THE ASHES, 2023
High-flying Khawaja wary of England challenge
by Staff • Last updated on Mon, May 15, 2023
Usman Khawaja is in a happy space these days. From coming up as a prodigy in his younger days to finding himself in and out of the side, to now being one of Australia’s mainstays in the longest format, Khawaja has seen it all. Since January 2022, no Test batter has scored more runs than the elegant left-hander (1608) and among the top ten run-getters in this period, Khawaja’s average (69.90) is the best of the lot.
With the World Test championship final and the Ashes both around the corner, Khawaja is well aware that these are six red-ball games in England that will be a huge examination of his skills. Ahead of the pre-tour camp in Brisbane, Khawaja spoke at length about his evolution as a batter and the inevitable challenges in England.
“I feel like I’m a better player than I was 10 years ago,” opines Khawaja. “I have more experience than I did back then. But there’s no guarantees, Anderson, Broad, they’re unbelievable bowlers, they’re tough work at the start.”
“I guess the other side is, that’s what makes it so awesome when you do score runs and you contribute to a winning team, which hopefully I’ll do, and others will do over there, when you do it against guys like Broad and Anderson in England, it’s just that much more satisfying.”
For someone who made his Test debut way back in 2011, it is puzzling that Khawaja has played just the 60 Tests in his career. For the record, Australia have featured in 124 games since his debut in 2011. The 36-year-old felt that the selectors in Australia had been volatile in their plans.

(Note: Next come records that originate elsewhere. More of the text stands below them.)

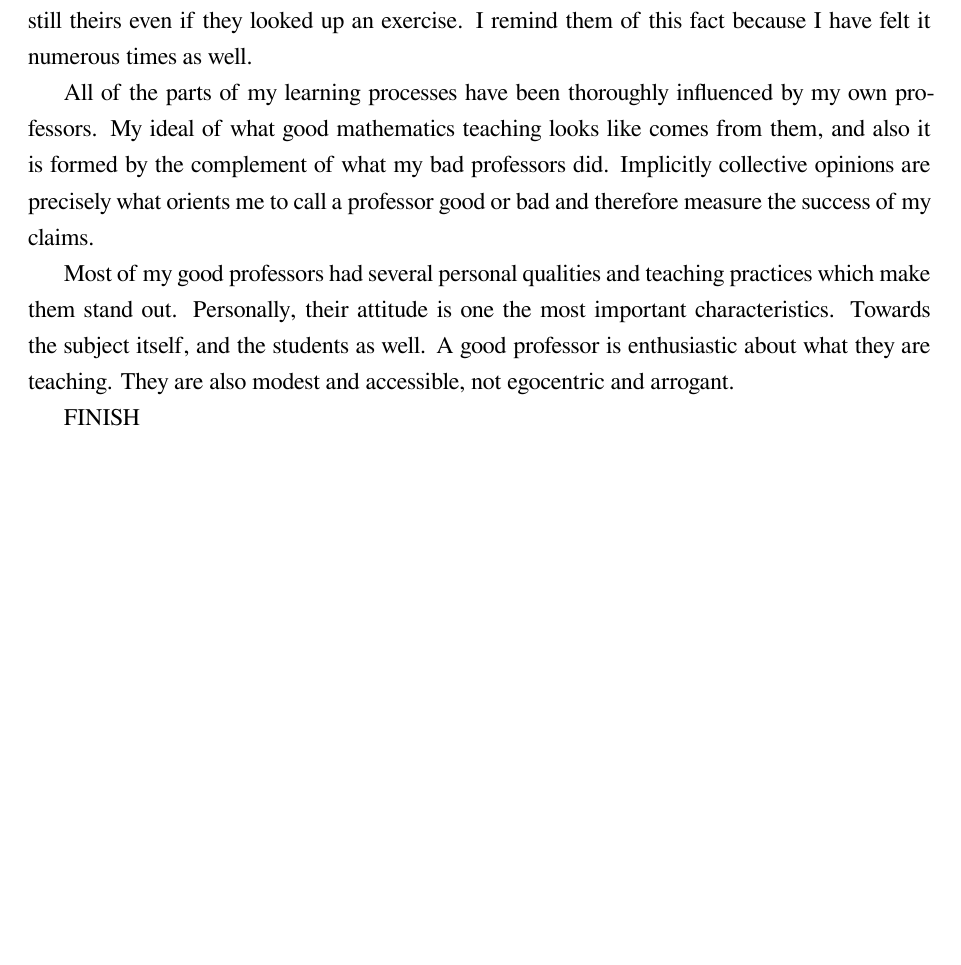
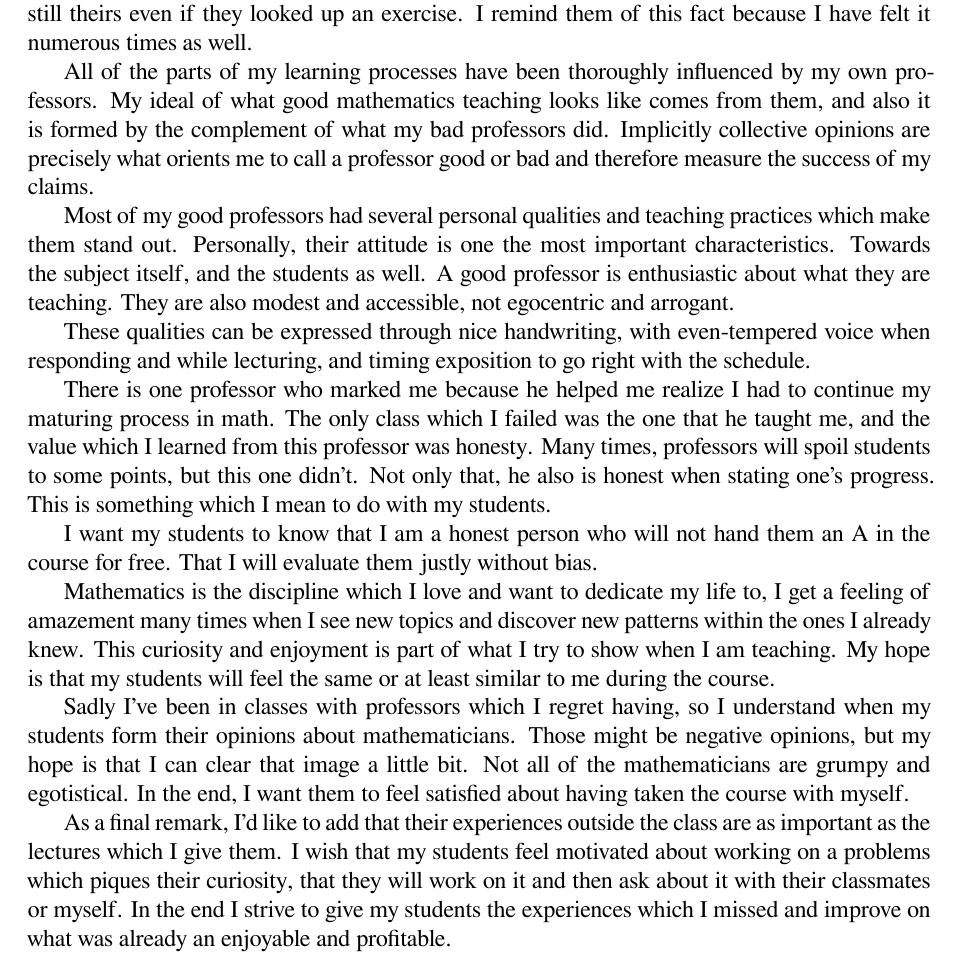
Before and after one commit to irojasr/Math, a LaTeX book (Tareas584/TchStmt1/TS1-584.tex): part of page 2 of 2, cut so that both start at the same text, the shorter picture padded with empty space. Compiled offline with XeLaTeX.

Commit message:
StmtCasiCasi

```diff
--- a/Tareas584/TchStmt1/TS1-584.tex
+++ b/Tareas584/TchStmt1/TS1-584.tex
@@ -9,11 +9,10 @@
 \setmainfont{FreeSerif}
 
 \usepackage{setspace}
-\linespread{1.25} % equivalent to MS Word's 1.5 spacing
+\linespread{1} % equivalent to MS Word's 1.5 spacing
 
 
 \begin{document}
-
-This essay is a reflection on my learning process, as well as some of my classmates' from the graduate program, and my old classmates from Costa Rica.\par
+ This essay is a reflection on my learning process, as well as some of my classmates' from the graduate program, and my old classmates from Costa Rica.\par
 I began by questioning my own learning process which I cam summarize into 5 main points:
 \begin{enumerate}
@@ -36,6 +36,11 @@ The resources which I give them: the webpages with exercises and solutions, vide
 There's also an important point to talk about regarding help, and that is the ``\emph{impostor syndrome}''. Students who seek help shouldn't feel ashamed about it, looking up an exercise on the web, understanding it and writing it in their own words does not take their merit away. Those are still theirs even if they looked up an exercise. I remind them of this fact because I have felt it numerous times as well.\par
 All of the parts of my learning processes have been thoroughly influenced by my own professors. My ideal of what good mathematics teaching looks like comes from them, and also it is formed by the complement of what my bad professors did. Implicitly collective opinions are precisely what orients me to call a professor good or bad and therefore measure the success of my claims.\par
 Most of my good professors had several personal qualities and teaching practices which make them stand out. Personally, their attitude is one the most important characteristics. Towards the subject itself, and the students as well. A good professor is enthusiastic about what they are teaching. They are also modest and accessible, not egocentric and arrogant.\par
-FINISH
+These qualities can be expressed through nice handwriting, with even-tempered voice when responding and while lecturing, and timing exposition to go right with the schedule.\par
+There is one professor who marked me because he helped me realize I had to continue my maturing process in math. The only class which I failed was the one that he taught me, and the value which I learned from this professor was honesty. Many times, professors will spoil students to some points, but this one didn't. Not only that, he also is honest when stating one's progress. This is something which I mean to do with my students.\par
+I want my students to know that I am a honest person who will not hand them an A in the course for free. That I will evaluate them justly without bias.\par
+Mathematics is the discipline which I love and want to dedicate my life to, I get a feeling of amazement many times when I see new topics and discover new patterns within the ones I already knew. This curiosity and enjoyment is part of what I try to show when I am teaching. My hope is that my students will feel the same or at least similar to me during the course.\par
+Sadly I've been in classes with professors which I regret having, so I understand when my students form their opinions about mathematicians. Those might be negative opinions, but my hope is that I can clear that image a little bit. Not all of the mathematicians are grumpy and egotistical. In the end, I want them to feel satisfied about having taken the course with myself.\par
+As a final remark, I'd like to add that their experiences outside the class are as important as the lectures which I give them. I wish that my students feel motivated about working on a problems which piques their curiosity, that they will work on it and then ask about it with their classmates or myself. In the end I strive to give my students the experiences which I missed and improve on what was already an enjoyable and profitable.
 
 \end{document}
```
Also changed, not shown: Tareas584/TchStmt1/TS1-584.pdf, Tareas584/TchStmt1/TS1-584.tex (1 more changed lines).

“Over the last 10 years, I think they’ve een very reactive, and the media itself is also reactive. As a cricketer, you’re going to fail one, two or three games, that’s very normal, and then you score runs, and then you’ll fail, and then your score runs. It’s just a cycle of cricket.

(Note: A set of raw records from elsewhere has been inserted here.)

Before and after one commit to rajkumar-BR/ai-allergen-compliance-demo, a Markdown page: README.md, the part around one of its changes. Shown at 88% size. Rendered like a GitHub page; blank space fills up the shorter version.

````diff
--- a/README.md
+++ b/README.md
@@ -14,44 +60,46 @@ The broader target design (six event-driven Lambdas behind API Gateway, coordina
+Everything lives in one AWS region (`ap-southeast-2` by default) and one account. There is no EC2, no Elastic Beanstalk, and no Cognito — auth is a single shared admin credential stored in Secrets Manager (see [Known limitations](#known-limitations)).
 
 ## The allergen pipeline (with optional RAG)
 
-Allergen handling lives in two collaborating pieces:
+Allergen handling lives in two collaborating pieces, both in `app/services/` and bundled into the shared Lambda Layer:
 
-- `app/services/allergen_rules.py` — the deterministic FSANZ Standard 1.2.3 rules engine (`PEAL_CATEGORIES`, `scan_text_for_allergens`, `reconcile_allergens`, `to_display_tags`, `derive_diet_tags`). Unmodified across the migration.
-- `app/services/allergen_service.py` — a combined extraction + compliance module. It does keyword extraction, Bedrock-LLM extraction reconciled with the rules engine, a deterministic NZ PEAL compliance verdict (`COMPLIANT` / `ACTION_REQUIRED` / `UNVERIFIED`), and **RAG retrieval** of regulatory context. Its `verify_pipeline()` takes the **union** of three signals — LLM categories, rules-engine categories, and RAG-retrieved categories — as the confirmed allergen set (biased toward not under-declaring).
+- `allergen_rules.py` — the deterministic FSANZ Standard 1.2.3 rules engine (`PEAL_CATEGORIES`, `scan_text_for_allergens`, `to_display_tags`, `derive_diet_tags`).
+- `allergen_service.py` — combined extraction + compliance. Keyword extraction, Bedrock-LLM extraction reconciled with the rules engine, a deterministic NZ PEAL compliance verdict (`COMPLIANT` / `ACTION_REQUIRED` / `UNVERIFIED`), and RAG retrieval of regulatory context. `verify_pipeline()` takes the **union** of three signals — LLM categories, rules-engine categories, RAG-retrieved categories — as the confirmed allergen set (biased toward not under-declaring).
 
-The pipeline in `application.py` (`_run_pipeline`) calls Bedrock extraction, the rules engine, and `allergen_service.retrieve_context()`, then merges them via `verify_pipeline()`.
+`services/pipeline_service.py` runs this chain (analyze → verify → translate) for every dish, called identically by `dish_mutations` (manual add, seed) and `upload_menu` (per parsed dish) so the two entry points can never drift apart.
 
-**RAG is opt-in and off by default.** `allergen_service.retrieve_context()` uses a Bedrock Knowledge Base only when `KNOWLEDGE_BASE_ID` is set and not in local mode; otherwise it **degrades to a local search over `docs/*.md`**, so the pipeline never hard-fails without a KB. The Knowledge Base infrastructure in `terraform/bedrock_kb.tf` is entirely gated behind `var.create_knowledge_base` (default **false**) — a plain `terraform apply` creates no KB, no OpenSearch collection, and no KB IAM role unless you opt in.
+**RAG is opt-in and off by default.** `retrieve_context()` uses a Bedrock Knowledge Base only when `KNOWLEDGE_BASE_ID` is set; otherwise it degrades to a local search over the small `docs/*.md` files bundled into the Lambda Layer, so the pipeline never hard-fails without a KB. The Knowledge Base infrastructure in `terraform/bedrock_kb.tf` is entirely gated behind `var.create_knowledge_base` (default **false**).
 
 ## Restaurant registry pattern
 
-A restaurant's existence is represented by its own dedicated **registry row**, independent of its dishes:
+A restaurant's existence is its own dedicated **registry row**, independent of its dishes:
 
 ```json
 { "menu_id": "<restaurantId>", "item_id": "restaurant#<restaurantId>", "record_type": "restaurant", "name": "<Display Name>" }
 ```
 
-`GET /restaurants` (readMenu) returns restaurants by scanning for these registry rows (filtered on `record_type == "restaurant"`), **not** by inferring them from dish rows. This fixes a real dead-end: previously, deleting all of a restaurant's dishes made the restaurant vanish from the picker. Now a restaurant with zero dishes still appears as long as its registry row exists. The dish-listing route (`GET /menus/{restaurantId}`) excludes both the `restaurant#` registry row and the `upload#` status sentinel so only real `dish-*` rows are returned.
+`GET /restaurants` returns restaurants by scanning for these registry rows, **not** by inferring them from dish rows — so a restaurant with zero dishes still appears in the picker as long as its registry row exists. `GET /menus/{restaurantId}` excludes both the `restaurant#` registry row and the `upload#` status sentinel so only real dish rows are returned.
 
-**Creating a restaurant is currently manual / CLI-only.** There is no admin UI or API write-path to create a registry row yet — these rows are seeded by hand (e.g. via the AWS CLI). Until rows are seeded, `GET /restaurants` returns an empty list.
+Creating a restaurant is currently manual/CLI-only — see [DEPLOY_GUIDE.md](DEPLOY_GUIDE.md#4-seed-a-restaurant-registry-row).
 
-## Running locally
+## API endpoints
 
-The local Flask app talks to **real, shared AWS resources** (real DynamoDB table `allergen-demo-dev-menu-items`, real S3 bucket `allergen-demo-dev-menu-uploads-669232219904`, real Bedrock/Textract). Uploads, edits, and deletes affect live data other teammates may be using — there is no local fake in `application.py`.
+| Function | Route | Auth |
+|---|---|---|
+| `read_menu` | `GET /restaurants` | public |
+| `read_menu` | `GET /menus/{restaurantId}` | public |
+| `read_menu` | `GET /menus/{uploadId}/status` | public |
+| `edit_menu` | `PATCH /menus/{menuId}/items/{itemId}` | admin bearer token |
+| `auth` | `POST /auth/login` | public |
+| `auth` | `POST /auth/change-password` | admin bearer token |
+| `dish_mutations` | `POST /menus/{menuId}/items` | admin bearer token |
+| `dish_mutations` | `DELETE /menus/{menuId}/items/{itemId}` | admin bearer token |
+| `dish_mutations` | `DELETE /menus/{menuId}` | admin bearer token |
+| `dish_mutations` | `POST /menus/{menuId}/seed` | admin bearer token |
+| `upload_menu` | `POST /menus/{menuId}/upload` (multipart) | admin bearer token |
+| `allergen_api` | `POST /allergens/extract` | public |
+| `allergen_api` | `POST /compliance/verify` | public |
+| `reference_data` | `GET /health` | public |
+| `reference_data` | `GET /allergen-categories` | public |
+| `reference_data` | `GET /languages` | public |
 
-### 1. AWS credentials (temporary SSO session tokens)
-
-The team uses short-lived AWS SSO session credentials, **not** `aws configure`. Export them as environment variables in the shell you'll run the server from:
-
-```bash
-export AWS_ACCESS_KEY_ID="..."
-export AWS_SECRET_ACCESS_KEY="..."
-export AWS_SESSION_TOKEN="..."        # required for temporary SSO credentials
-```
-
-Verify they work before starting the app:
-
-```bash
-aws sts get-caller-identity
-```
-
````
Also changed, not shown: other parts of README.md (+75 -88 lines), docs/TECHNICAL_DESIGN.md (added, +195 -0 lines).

“So I’ve always been big on just picking your best players and sticking with them, because they’ll score you the most runs consistently, and I think over the years with selection for Australian cricket, we have chased our tail a little bit, trying to pick players ‘in form’. But form is 100 per cent temporary, class is not.
“I think the new selectors (George Bailey and Tony Dodemaide), and with Andrew McDonald at the top, they’ve both experienced that too, and they understand that part of the game, hence why there’s a lot more stability, and selecting and picking players and sticking with them, and I’m all for it. I love it.”
England has been a thorn in the flesh for Australian batters over the past decade. Apart from Steve Smith (65.08), Chris Rogers (49.82) and Marnus Labuschagne (50.42), none of the Australian batters have averaged 40 or above during their trips. Khawaja’s numbers are extremely underwhelming – he averages a paltry 19.66 from 12 innings in England – and this is a record he’ll be keen to correct. Particularly given his exploits overseas in recent times.
“England is, in my opinion, the toughest place in the world to bat for a top three batsman, plain and simple. New ball is tough work, but then you get some conditions, and it’s a bit of luck involved in it, too; sometimes you get the other team out, then suddenly the clouds roll over, other times you’re out there and it’s nice and sunny.”
“If I’ve learned anything, it’s work hard, train hard, and, if you’re going to England, go with low expectations, and then just work on every game one at a time, because you are going to fail as a batsman. But when you do score, you try to cash in as much as you can.